Does excess body weight increase your risk of cancer?

 

While there’s still much more cancer research to be done, the early evidence is pointing to a possible relationship between certain types of cancer and body weight. According to the World Cancer Research Fund (WCRF) estimate, about 20% of all cancers diagnosed in America today are related to body fatness, physical inactivity, excess alcohol consumption, and/or poor nutrition–all highly preventable. While all factors listed above may contribute to your risk of cancer, excess body weight seems to have the strongest evidence linking it to cancer.

 

“Excess body weight contributes to as many as 1 out of 5 of all cancer-related deaths.”

-American Cancer Society

According to a recent American Cancer Society report, being overweight or obese is clearly linked with an increased risk of many cancers, including cancers of the:

 

Further, researchers also suspect being overweight or obese might raise the risk of other cancers, such as:

 

Evidence from another study, published in a 2016 edition of the New England Journal of Medicine, concludes that the absence of excess weight (specifically “body fatness”) lowers risk of cancers of the following organs.

 

There is much research still to be done regarding the link between body weight and cancer. However, based on studies completed today, there is compelling evidence that being overweight or obese could increase ones risk of some cancers. While we await conclusive evidence, health care professionals today advocate that its best to err on the side of caution and work to maintain a healthy body weight, at any age, in attempts to prevent cancer.

Much more research is needed to better identify and understand any possible links between body weight and occurrences of cancer.

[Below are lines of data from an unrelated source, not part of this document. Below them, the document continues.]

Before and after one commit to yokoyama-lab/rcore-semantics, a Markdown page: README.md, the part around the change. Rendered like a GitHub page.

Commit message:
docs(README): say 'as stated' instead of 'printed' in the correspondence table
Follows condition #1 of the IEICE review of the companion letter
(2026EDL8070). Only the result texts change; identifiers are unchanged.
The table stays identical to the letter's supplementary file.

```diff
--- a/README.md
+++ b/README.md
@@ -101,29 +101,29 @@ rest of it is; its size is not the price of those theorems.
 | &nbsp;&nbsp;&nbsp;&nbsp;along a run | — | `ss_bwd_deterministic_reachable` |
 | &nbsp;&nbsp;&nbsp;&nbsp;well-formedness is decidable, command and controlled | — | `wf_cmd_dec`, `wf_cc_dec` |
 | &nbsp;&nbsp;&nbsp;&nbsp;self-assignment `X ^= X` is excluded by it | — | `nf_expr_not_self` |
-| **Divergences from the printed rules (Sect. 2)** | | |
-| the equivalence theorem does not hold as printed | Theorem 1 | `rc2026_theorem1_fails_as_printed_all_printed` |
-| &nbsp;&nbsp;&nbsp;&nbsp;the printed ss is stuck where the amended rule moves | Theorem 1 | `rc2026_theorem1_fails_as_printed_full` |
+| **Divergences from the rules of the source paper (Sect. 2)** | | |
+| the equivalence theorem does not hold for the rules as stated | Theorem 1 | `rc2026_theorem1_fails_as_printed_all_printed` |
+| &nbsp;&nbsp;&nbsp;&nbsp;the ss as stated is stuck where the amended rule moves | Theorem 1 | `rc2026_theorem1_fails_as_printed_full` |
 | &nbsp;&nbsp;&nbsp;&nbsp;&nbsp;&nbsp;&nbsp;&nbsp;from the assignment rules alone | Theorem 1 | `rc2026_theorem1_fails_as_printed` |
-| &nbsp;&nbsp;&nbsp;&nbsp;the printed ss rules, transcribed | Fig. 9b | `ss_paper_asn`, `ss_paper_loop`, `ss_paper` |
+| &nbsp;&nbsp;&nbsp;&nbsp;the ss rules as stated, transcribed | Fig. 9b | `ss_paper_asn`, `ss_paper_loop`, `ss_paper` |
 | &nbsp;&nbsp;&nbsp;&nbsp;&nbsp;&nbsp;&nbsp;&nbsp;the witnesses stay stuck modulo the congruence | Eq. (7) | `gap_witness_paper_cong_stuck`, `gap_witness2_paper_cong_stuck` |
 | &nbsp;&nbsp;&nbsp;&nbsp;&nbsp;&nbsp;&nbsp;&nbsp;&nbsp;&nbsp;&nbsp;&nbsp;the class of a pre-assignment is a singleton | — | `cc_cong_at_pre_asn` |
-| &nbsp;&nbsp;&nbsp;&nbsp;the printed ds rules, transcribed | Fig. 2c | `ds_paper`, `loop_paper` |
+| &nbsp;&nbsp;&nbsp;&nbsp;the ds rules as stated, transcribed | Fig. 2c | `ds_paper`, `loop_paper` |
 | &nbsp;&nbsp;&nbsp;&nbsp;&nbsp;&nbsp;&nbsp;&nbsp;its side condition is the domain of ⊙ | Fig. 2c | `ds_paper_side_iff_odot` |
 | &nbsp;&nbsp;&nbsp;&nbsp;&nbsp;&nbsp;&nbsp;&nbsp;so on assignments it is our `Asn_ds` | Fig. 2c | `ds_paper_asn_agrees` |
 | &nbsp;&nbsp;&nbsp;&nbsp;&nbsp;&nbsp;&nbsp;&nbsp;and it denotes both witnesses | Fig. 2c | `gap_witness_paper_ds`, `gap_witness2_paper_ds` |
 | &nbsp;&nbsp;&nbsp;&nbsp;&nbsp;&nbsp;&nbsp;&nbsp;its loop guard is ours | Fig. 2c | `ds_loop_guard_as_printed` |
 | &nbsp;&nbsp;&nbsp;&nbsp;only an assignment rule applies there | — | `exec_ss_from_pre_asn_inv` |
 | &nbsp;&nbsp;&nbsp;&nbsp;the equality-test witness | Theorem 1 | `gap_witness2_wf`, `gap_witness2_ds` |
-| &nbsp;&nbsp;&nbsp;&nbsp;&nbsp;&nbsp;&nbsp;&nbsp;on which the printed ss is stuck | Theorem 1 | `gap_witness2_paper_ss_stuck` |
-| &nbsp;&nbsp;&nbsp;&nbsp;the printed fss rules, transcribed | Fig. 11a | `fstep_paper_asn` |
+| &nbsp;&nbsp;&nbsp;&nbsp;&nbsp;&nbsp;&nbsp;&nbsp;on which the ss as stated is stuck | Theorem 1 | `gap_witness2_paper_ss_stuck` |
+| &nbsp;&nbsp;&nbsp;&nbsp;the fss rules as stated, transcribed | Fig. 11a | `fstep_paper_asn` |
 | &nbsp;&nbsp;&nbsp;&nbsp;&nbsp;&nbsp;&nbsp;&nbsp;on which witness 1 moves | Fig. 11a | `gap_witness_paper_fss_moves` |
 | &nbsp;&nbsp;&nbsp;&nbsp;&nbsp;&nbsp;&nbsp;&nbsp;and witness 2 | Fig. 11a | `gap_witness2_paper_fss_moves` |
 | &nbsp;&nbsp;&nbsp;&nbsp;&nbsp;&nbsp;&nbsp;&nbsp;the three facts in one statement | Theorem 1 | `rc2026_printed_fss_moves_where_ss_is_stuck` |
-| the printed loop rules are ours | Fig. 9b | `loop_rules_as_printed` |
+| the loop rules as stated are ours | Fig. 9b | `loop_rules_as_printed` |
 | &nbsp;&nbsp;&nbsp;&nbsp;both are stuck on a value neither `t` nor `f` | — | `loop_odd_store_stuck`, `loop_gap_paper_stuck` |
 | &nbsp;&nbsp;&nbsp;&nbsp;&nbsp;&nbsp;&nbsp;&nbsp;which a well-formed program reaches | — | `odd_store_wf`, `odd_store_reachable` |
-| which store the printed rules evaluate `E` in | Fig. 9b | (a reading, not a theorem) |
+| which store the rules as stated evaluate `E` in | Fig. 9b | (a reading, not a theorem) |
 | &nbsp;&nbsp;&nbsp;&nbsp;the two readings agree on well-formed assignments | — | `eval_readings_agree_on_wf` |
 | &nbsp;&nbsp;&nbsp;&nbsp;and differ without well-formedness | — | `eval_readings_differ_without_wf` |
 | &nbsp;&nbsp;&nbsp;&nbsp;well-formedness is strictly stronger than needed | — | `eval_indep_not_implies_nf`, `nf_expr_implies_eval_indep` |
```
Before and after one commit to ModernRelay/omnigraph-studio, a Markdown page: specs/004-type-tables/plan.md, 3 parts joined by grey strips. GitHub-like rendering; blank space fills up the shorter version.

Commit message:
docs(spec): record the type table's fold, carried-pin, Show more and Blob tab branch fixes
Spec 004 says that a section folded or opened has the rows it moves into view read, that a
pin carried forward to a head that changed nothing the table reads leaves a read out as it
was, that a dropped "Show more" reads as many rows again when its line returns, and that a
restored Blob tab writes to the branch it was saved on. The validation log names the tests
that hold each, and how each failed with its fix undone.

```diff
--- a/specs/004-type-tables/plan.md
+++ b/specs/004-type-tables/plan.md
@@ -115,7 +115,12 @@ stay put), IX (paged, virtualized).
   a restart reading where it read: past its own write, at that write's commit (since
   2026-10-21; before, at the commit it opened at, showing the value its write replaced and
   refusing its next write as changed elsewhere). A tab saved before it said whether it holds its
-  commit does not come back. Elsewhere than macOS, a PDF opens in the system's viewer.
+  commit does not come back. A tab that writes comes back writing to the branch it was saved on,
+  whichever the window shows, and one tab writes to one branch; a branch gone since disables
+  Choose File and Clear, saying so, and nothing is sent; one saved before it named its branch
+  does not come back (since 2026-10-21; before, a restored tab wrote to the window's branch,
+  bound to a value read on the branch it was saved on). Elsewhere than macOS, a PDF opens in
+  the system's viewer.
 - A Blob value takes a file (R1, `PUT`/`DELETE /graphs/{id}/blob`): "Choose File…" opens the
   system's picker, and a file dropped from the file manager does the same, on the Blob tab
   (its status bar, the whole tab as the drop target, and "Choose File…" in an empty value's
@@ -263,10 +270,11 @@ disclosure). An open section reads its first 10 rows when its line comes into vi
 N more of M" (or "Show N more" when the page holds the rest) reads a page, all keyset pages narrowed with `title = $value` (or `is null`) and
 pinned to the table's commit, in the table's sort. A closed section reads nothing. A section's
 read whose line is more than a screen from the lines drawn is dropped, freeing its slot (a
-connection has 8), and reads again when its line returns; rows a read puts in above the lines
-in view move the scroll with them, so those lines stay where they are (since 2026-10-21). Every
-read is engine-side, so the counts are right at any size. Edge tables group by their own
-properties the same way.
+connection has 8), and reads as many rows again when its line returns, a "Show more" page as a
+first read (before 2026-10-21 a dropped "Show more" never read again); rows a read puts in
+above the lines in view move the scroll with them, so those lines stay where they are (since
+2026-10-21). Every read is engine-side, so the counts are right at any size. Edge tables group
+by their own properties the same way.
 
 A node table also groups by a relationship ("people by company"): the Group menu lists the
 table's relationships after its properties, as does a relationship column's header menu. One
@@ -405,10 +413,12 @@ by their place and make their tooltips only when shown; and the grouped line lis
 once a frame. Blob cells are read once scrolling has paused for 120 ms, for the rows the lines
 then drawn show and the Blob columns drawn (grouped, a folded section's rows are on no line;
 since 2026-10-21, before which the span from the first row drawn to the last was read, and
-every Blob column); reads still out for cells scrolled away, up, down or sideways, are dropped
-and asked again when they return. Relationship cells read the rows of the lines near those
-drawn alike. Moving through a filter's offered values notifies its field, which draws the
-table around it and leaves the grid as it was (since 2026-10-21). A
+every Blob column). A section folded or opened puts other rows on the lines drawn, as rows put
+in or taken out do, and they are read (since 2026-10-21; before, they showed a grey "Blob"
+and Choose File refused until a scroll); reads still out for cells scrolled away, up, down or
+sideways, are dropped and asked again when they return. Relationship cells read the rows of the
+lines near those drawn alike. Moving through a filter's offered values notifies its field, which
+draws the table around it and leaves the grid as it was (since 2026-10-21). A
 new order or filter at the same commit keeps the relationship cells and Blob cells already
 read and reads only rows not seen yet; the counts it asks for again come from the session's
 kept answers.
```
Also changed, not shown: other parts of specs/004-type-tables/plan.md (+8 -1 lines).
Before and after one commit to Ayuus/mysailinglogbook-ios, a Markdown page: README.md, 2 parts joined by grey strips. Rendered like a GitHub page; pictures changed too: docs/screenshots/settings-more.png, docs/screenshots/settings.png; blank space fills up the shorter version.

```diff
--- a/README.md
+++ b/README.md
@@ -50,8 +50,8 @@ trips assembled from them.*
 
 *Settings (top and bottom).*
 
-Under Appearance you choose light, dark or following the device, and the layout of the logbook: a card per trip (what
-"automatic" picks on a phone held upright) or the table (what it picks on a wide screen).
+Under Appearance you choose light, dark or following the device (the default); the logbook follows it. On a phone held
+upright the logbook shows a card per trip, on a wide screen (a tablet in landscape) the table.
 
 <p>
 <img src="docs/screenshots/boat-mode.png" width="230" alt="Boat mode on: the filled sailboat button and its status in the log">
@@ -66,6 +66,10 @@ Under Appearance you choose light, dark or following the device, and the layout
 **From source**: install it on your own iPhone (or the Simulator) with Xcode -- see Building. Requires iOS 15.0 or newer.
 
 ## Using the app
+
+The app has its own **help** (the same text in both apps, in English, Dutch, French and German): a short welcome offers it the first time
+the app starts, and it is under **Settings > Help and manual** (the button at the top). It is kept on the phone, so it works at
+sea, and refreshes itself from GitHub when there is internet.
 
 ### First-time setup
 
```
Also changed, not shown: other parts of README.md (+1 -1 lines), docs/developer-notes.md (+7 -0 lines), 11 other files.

SOURCE: American Cancer Society, World Cancer Research Fund, International Agency for Research on Cancer (IARC), a division of the World Health Organization, New England Journal of Medicine